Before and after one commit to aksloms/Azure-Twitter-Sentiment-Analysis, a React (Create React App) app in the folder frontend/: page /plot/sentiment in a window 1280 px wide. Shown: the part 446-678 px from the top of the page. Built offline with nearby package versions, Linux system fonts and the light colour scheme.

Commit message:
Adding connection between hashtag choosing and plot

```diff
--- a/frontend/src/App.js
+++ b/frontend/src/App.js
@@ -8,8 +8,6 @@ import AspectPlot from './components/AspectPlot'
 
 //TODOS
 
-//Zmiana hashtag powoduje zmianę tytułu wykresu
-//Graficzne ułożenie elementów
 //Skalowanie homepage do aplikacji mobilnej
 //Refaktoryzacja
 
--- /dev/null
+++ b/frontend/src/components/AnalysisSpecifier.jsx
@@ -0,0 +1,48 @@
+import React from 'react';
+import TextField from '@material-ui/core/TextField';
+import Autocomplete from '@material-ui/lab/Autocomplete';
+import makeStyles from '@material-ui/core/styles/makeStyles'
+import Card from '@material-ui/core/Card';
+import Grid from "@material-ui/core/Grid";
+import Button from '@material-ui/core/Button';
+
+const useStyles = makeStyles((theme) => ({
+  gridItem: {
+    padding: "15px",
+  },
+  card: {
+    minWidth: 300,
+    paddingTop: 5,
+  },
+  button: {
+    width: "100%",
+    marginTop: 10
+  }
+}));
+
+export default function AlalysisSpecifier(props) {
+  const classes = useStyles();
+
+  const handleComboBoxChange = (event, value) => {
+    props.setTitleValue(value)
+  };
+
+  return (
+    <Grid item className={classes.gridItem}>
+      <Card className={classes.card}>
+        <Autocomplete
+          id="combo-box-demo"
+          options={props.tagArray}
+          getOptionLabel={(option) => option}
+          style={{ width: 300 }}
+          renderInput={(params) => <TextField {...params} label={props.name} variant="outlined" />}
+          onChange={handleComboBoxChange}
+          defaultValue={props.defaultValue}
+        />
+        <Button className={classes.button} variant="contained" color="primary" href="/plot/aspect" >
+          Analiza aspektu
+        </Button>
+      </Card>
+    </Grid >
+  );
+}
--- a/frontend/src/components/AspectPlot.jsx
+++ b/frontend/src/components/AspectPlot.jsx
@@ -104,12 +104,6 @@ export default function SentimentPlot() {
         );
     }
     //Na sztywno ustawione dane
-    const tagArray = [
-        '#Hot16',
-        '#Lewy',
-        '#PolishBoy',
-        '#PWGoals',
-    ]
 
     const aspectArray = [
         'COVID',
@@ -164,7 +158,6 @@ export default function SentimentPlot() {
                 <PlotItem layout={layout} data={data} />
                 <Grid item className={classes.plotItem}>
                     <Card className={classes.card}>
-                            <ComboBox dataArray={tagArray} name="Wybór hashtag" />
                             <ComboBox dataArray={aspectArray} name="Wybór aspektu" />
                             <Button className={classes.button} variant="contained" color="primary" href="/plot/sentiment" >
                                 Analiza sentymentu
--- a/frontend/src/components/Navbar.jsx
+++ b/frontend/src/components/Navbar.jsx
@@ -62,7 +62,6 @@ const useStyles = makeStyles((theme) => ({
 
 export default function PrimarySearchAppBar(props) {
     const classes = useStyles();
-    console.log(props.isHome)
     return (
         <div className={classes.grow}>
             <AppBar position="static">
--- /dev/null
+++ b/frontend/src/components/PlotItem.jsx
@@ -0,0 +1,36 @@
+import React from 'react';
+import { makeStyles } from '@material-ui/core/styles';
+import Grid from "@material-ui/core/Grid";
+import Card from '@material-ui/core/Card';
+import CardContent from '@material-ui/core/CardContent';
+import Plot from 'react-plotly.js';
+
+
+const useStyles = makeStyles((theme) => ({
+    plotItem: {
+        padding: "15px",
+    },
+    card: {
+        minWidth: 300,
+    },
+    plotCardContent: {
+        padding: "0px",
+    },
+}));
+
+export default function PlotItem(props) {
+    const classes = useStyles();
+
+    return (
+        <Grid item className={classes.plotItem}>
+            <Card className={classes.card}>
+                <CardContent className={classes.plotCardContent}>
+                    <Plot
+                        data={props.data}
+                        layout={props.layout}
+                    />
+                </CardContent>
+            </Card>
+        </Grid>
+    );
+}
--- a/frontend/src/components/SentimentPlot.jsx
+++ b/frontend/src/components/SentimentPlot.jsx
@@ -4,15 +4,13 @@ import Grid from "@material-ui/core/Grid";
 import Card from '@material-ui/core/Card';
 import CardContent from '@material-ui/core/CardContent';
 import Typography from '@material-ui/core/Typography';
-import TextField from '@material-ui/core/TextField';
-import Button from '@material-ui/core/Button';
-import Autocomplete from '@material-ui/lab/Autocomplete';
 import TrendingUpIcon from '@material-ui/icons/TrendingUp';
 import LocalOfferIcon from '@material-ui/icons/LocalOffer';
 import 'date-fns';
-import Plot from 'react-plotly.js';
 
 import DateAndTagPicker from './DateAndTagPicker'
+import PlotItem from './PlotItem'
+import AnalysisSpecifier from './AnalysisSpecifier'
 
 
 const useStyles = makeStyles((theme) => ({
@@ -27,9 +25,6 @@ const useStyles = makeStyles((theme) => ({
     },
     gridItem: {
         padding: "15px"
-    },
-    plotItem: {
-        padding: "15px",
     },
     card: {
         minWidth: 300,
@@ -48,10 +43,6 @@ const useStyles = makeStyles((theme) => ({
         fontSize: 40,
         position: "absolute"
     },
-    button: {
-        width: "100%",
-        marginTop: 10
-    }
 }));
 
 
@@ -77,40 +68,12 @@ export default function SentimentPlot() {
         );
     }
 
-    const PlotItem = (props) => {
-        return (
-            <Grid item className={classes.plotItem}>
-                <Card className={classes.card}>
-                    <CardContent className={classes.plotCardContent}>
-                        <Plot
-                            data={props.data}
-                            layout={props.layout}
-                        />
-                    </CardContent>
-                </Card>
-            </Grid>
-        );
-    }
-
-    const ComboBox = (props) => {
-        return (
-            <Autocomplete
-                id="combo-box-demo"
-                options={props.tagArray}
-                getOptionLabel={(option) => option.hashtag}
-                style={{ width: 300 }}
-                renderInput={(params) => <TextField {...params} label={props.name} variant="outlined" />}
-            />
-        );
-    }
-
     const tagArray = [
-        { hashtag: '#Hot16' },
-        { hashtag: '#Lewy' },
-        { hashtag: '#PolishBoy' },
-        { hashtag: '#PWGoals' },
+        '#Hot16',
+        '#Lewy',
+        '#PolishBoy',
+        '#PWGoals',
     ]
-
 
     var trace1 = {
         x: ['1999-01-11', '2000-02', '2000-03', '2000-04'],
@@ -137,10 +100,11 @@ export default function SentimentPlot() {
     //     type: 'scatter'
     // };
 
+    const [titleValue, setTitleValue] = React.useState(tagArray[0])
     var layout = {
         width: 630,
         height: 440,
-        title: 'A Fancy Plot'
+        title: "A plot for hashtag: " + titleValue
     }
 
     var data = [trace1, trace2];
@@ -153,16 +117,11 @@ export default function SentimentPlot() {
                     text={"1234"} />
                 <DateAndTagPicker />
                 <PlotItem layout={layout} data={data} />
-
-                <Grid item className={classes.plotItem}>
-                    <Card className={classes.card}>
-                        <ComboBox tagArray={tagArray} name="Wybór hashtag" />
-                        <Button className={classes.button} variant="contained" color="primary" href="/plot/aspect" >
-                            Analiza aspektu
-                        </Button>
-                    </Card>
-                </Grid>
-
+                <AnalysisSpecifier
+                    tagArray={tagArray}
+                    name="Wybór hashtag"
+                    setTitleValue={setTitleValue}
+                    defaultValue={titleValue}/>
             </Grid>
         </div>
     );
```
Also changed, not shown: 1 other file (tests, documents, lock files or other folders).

============================================================

Start at the first line of the material and write everything out exactly.

### RESULT FOR THIS EXERCISE
Before and after one commit to aksloms/Azure-Twitter-Sentiment-Analysis, a React (Create React App) app in the folder frontend/: page /plot/sentiment in a window 1280 px wide. Shown: the part 446-678 px from the top of the page. Built offline with nearby package versions, Linux system fonts and the light colour scheme.

Commit message:
Adding connection between hashtag choosing and plot

```diff
--- a/frontend/src/App.js
+++ b/frontend/src/App.js
@@ -8,8 +8,6 @@ import AspectPlot from './components/AspectPlot'
 
 //TODOS
 
-//Zmiana hashtag powoduje zmianę tytułu wykresu
-//Graficzne ułożenie elementów
 //Skalowanie homepage do aplikacji mobilnej
 //Refaktoryzacja
 
--- /dev/null
+++ b/frontend/src/components/AnalysisSpecifier.jsx
@@ -0,0 +1,48 @@
+import React from 'react';
+import TextField from '@material-ui/core/TextField';
+import Autocomplete from '@material-ui/lab/Autocomplete';
+import makeStyles from '@material-ui/core/styles/makeStyles'
+import Card from '@material-ui/core/Card';
+import Grid from "@material-ui/core/Grid";
+import Button from '@material-ui/core/Button';
+
+const useStyles = makeStyles((theme) => ({
+  gridItem: {
+    padding: "15px",
+  },
+  card: {
+    minWidth: 300,
+    paddingTop: 5,
+  },
+  button: {
+    width: "100%",
+    marginTop: 10
+  }
+}));
+
+export default function AlalysisSpecifier(props) {
+  const classes = useStyles();
+
+  const handleComboBoxChange = (event, value) => {
+    props.setTitleValue(value)
+  };
+
+  return (
+    <Grid item className={classes.gridItem}>
+      <Card className={classes.card}>
+        <Autocomplete
+          id="combo-box-demo"
+          options={props.tagArray}
+          getOptionLabel={(option) => option}
+          style={{ width: 300 }}
+          renderInput={(params) => <TextField {...params} label={props.name} variant="outlined" />}
+          onChange={handleComboBoxChange}
+          defaultValue={props.defaultValue}
+        />
+        <Button className={classes.button} variant="contained" color="primary" href="/plot/aspect" >
+          Analiza aspektu
+        </Button>
+      </Card>
+    </Grid >
+  );
+}
--- a/frontend/src/components/AspectPlot.jsx
+++ b/frontend/src/components/AspectPlot.jsx
@@ -104,12 +104,6 @@ export default function SentimentPlot() {
         );
     }
     //Na sztywno ustawione dane
-    const tagArray = [
-        '#Hot16',
-        '#Lewy',
-        '#PolishBoy',
-        '#PWGoals',
-    ]
 
     const aspectArray = [
         'COVID',
@@ -164,7 +158,6 @@ export default function SentimentPlot() {
                 <PlotItem layout={layout} data={data} />
                 <Grid item className={classes.plotItem}>
                     <Card className={classes.card}>
-                            <ComboBox dataArray={tagArray} name="Wybór hashtag" />
                             <ComboBox dataArray={aspectArray} name="Wybór aspektu" />
                             <Button className={classes.button} variant="contained" color="primary" href="/plot/sentiment" >
                                 Analiza sentymentu
--- a/frontend/src/components/Navbar.jsx
+++ b/frontend/src/components/Navbar.jsx
@@ -62,7 +62,6 @@ const useStyles = makeStyles((theme) => ({
 
 export default function PrimarySearchAppBar(props) {
     const classes = useStyles();
-    console.log(props.isHome)
     return (
         <div className={classes.grow}>
             <AppBar position="static">
--- /dev/null
+++ b/frontend/src/components/PlotItem.jsx
@@ -0,0 +1,36 @@
+import React from 'react';
+import { makeStyles } from '@material-ui/core/styles';
+import Grid from "@material-ui/core/Grid";
+import Card from '@material-ui/core/Card';
+import CardContent from '@material-ui/core/CardContent';
+import Plot from 'react-plotly.js';
+
+
+const useStyles = makeStyles((theme) => ({
+    plotItem: {
+        padding: "15px",
+    },
+    card: {
+        minWidth: 300,
+    },
+    plotCardContent: {
+        padding: "0px",
+    },
+}));
+
+export default function PlotItem(props) {
+    const classes = useStyles();
+
+    return (
+        <Grid item className={classes.plotItem}>
+            <Card className={classes.card}>
+                <CardContent className={classes.plotCardContent}>
+                    <Plot
+                        data={props.data}
+                        layout={props.layout}
+                    />
+                </CardContent>
+            </Card>
+        </Grid>
+    );
+}
--- a/frontend/src/components/SentimentPlot.jsx
+++ b/frontend/src/components/SentimentPlot.jsx
@@ -4,15 +4,13 @@ import Grid from "@material-ui/core/Grid";
 import Card from '@material-ui/core/Card';
 import CardContent from '@material-ui/core/CardContent';
 import Typography from '@material-ui/core/Typography';
-import TextField from '@material-ui/core/TextField';
-import Button from '@material-ui/core/Button';
-import Autocomplete from '@material-ui/lab/Autocomplete';
 import TrendingUpIcon from '@material-ui/icons/TrendingUp';
 import LocalOfferIcon from '@material-ui/icons/LocalOffer';
 import 'date-fns';
-import Plot from 'react-plotly.js';
 
 import DateAndTagPicker from './DateAndTagPicker'
+import PlotItem from './PlotItem'
+import AnalysisSpecifier from './AnalysisSpecifier'
 
 
 const useStyles = makeStyles((theme) => ({
@@ -27,9 +25,6 @@ const useStyles = makeStyles((theme) => ({
     },
     gridItem: {
         padding: "15px"
-    },
-    plotItem: {
-        padding: "15px",
     },
     card: {
         minWidth: 300,
@@ -48,10 +43,6 @@ const useStyles = makeStyles((theme) => ({
         fontSize: 40,
         position: "absolute"
     },
-    button: {
-        width: "100%",
-        marginTop: 10
-    }
 }));
 
 
@@ -77,40 +68,12 @@ export default function SentimentPlot() {
         );
     }
 
-    const PlotItem = (props) => {
-        return (
-            <Grid item className={classes.plotItem}>
-                <Card className={classes.card}>
-                    <CardContent className={classes.plotCardContent}>
-                        <Plot
-                            data={props.data}
-                            layout={props.layout}
-                        />
-                    </CardContent>
-                </Card>
-            </Grid>
-        );
-    }
-
-    const ComboBox = (props) => {
-        return (
-            <Autocomplete
-                id="combo-box-demo"
-                options={props.tagArray}
-                getOptionLabel={(option) => option.hashtag}
-                style={{ width: 300 }}
-                renderInput={(params) => <TextField {...params} label={props.name} variant="outlined" />}
-            />
-        );
-    }
-
     const tagArray = [
-        { hashtag: '#Hot16' },
-        { hashtag: '#Lewy' },
-        { hashtag: '#PolishBoy' },
-        { hashtag: '#PWGoals' },
+        '#Hot16',
+        '#Lewy',
+        '#PolishBoy',
+        '#PWGoals',
     ]
-
 
     var trace1 = {
         x: ['1999-01-11', '2000-02', '2000-03', '2000-04'],
@@ -137,10 +100,11 @@ export default function SentimentPlot() {
     //     type: 'scatter'
     // };
 
+    const [titleValue, setTitleValue] = React.useState(tagArray[0])
     var layout = {
         width: 630,
         height: 440,
-        title: 'A Fancy Plot'
+        title: "A plot for hashtag: " + titleValue
     }
 
     var data = [trace1, trace2];
@@ -153,16 +117,11 @@ export default function SentimentPlot() {
                     text={"1234"} />
                 <DateAndTagPicker />
                 <PlotItem layout={layout} data={data} />
-
-                <Grid item className={classes.plotItem}>
-                    <Card className={classes.card}>
-                        <ComboBox tagArray={tagArray} name="Wybór hashtag" />
-                        <Button className={classes.button} variant="contained" color="primary" href="/plot/aspect" >
-                            Analiza aspektu
-                        </Button>
-                    </Card>
-                </Grid>
-
+                <AnalysisSpecifier
+                    tagArray={tagArray}
+                    name="Wybór hashtag"
+                    setTitleValue={setTitleValue}
+                    defaultValue={titleValue}/>
             </Grid>
         </div>
     );
```
Also changed, not shown: 1 other file (tests, documents, lock files or other folders).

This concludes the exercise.